• **What to produce**
Wherever the string "router" shows up in the records below, return that line.

• **Material provided**
+===+

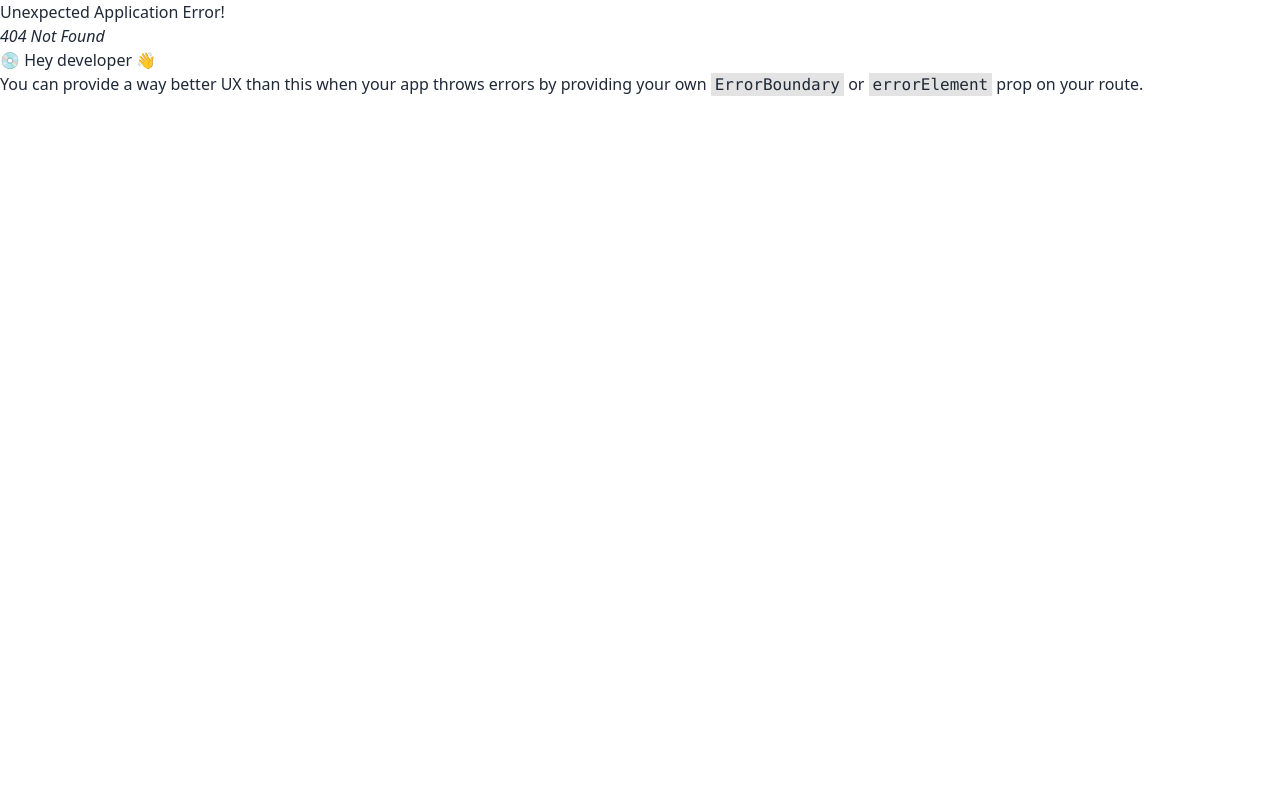
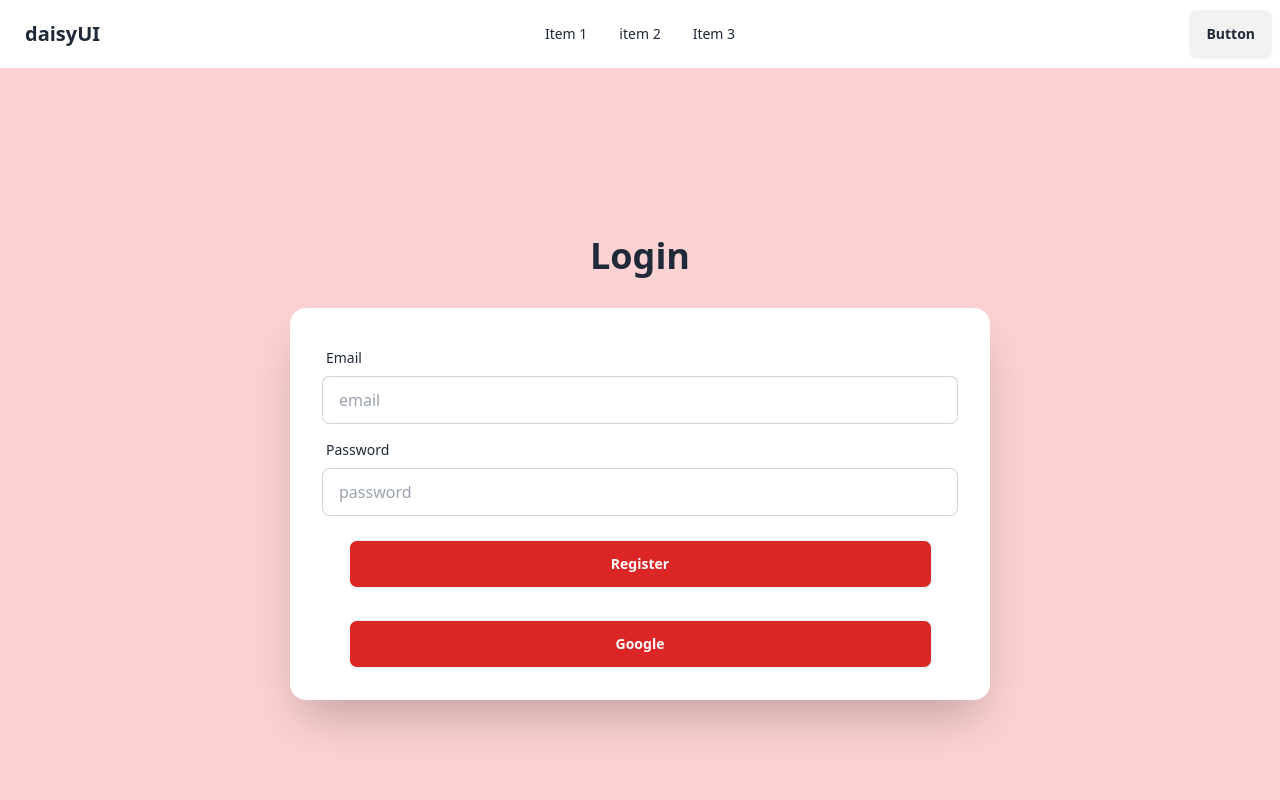
Before and after one commit to abdullahMsiam/bangla-bazar-client, a React (Vite) app: page /login in a window 1280 px wide. Before the commit this address had no page. Shown: the top 800 px of the page. Built offline with nearby package versions, Linux system fonts and the light colour scheme; no server answers.

Commit message:
login and signin

```diff
--- /dev/null
+++ b/src/AuthProviders/AuthProviders.jsx
@@ -0,0 +1,47 @@
+import { GoogleAuthProvider, getAuth, onAuthStateChanged, signInWithPopup } from "firebase/auth";
+import { createContext, useEffect, useState } from "react";
+import { app } from "../firebase/Firebase.config";
+
+
+export const AuthContext = createContext(null);
+const auth = getAuth(app);
+
+
+// eslint-disable-next-line react/prop-types
+const AuthProvider = ({ children }) => {
+
+    const [user, setUser] = useState(null);
+
+    const googleProvider = new GoogleAuthProvider();
+
+    const googleLogin = () => {
+        return signInWithPopup(auth, googleProvider);
+    }
+
+
+    useEffect(() => {
+        const unsubscribe = onAuthStateChanged(auth, (currentUser) => {
+            if (currentUser) {
+                setUser(currentUser);
+                console.log(currentUser);
+            }
+        });
+
+        return () => {
+            return unsubscribe();
+        }
+    }, [])
+
+    const authInfo = { user, googleLogin, };
+
+    return (
+        <AuthContext.Provider value={authInfo}>
+            {children}
+        </AuthContext.Provider>
+    )
+
+
+
+};
+
+export default AuthProvider;
--- /dev/null
+++ b/src/hooks/useAuth.jsx
@@ -0,0 +1,10 @@
+import { useContext } from "react";
+import { AuthContext } from "../AuthProviders/AuthProviders";
+
+const useAuth = () => {
+
+    const auth = useContext(AuthContext);
+    return auth;
+};
+
+export default useAuth;
--- a/src/main.jsx
+++ b/src/main.jsx
@@ -3,9 +3,12 @@ import ReactDOM from 'react-dom/client'
 import './index.css'
 import { RouterProvider } from 'react-router-dom'
 import router from './routes/Routes.jsx'
+import AuthProvider from './AuthProviders/AuthProviders.jsx'
 
 ReactDOM.createRoot(document.getElementById('root')).render(
   <React.StrictMode>
-    <RouterProvider router={router} />
+    <AuthProvider>
+      <RouterProvider router={router} />
+    </AuthProvider>
   </React.StrictMode>,
 )
--- /dev/null
+++ b/src/pages/Login.jsx
@@ -0,0 +1,55 @@
+import useAuth from "../hooks/useAuth";
+
+const Login = () => {
+
+    const { googleLogin } = useAuth();
+
+    const handleSubmit = (e) => {
+        e.preventDefault();
+        const form = e.target;
+
+        const email = form.email.value;
+        const password = form.password.value;
+
+        console.log(email, password);
+    }
+    const handleGoogleLogin = () => {
+        googleLogin();
+    }
+    return (
+        <div>
+            <div className="hero min-h-screen bg-red-300 bg-opacity-50">
+                <div className=" flex-col py-6 ">
+                    <div>
+                        <h1 className="text-4xl text-center font-bold pb-8">Login</h1>
+                    </div>
+                    <div className="card shrink-0 w-full md:w-[700px] shadow-2xl bg-base-100">
+                        <form onSubmit={handleSubmit} className="card-body">
+                            <div className="form-control">
+                                <label className="label">
+                                    <span className="label-text">Email</span>
+                                </label>
+                                <input type="email" placeholder="email" name="email" className="input input-bordered" required />
+                            </div>
+                            <div className="form-control">
+                                <label className="label">
+                                    <span className="label-text">Password</span>
+                                </label>
+                                <input type="password" placeholder="password" name="password" className="input input-bordered" required />
+                            </div>
+
+                            <div className="flex justify-center">
+                                <input type="submit" className="btn bg-red-600 text-white w-11/12 mt-4" value="Register" />
+                            </div>
+                        </form>
+                        <div onClick={handleGoogleLogin} className="card-body flex justify-center items-center -mt-8">
+                            <input type="submit" className="btn bg-red-600 text-white w-11/12" value="Google" />
+                        </div>
+                    </div>
+                </div>
+            </div>
+        </div>
+    );
+};
+
+export default Login;
--- /dev/null
+++ b/src/pages/Register.jsx
@@ -0,0 +1,55 @@
+
+const Register = () => {
+
+    const handleSubmit = (e) => {
+        e.preventDefault();
+        const form = e.target;
+
+        const email = form.email.value;
+        const password = form.password.value;
+
+        console.log(email, password);
+    }
+    return (
+        <div>
+            <div className="hero min-h-screen bg-red-300 bg-opacity-50">
+                <div className=" flex-col py-6 ">
+                    <div>
+                        <h1 className="text-4xl text-center font-bold pb-8">Sign Up</h1>
+                    </div>
+                    <div className="card shrink-0 w-full md:w-[700px] shadow-2xl bg-base-100">
+                        <form onSubmit={handleSubmit} className="card-body">
+                            <div className="form-control">
+                                <label className="label">
+                                    <span className="label-text">Email</span>
+                                </label>
+                                <input type="email" placeholder="email" name="email" className="input input-bordered" required />
+                            </div>
+                            <div className="form-control">
+                                <label className="label">
+                                    <span className="label-text">Password</span>
+                                </label>
+                                <input type="password" placeholder="password" name="password" className="input input-bordered" required />
+                            </div>
+                            <div className="form-control">
+                                <label className="label">
+                                    <span className="label-text">Confirm Password</span>
+                                </label>
+                                <input type="password" placeholder="confirm password" name="confirmPassword" className="input input-bordered" required />
+                            </div>
+
+                            <div className="flex justify-center">
+                                <input type="submit" className="btn bg-red-600 text-white w-11/12 mt-4" value="Register" />
+                            </div>
+                        </form>
+                        <div className="card-body flex justify-center items-center -mt-8">
+                            <input type="submit" className="btn bg-red-600 text-white w-11/12" value="Google" />
+                        </div>
+                    </div>
+                </div>
+            </div>
+        </div>
+    );
+};
+
+export default Register;
```
Also changed, not shown: src/routes/Routes.jsx (+10 -0 lines).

+===+

• **Solution to this exercise**
 import { RouterProvider } from 'react-router-dom'
 import router from './routes/Routes.jsx'
-    <RouterProvider router={router} />
+      <RouterProvider router={router} />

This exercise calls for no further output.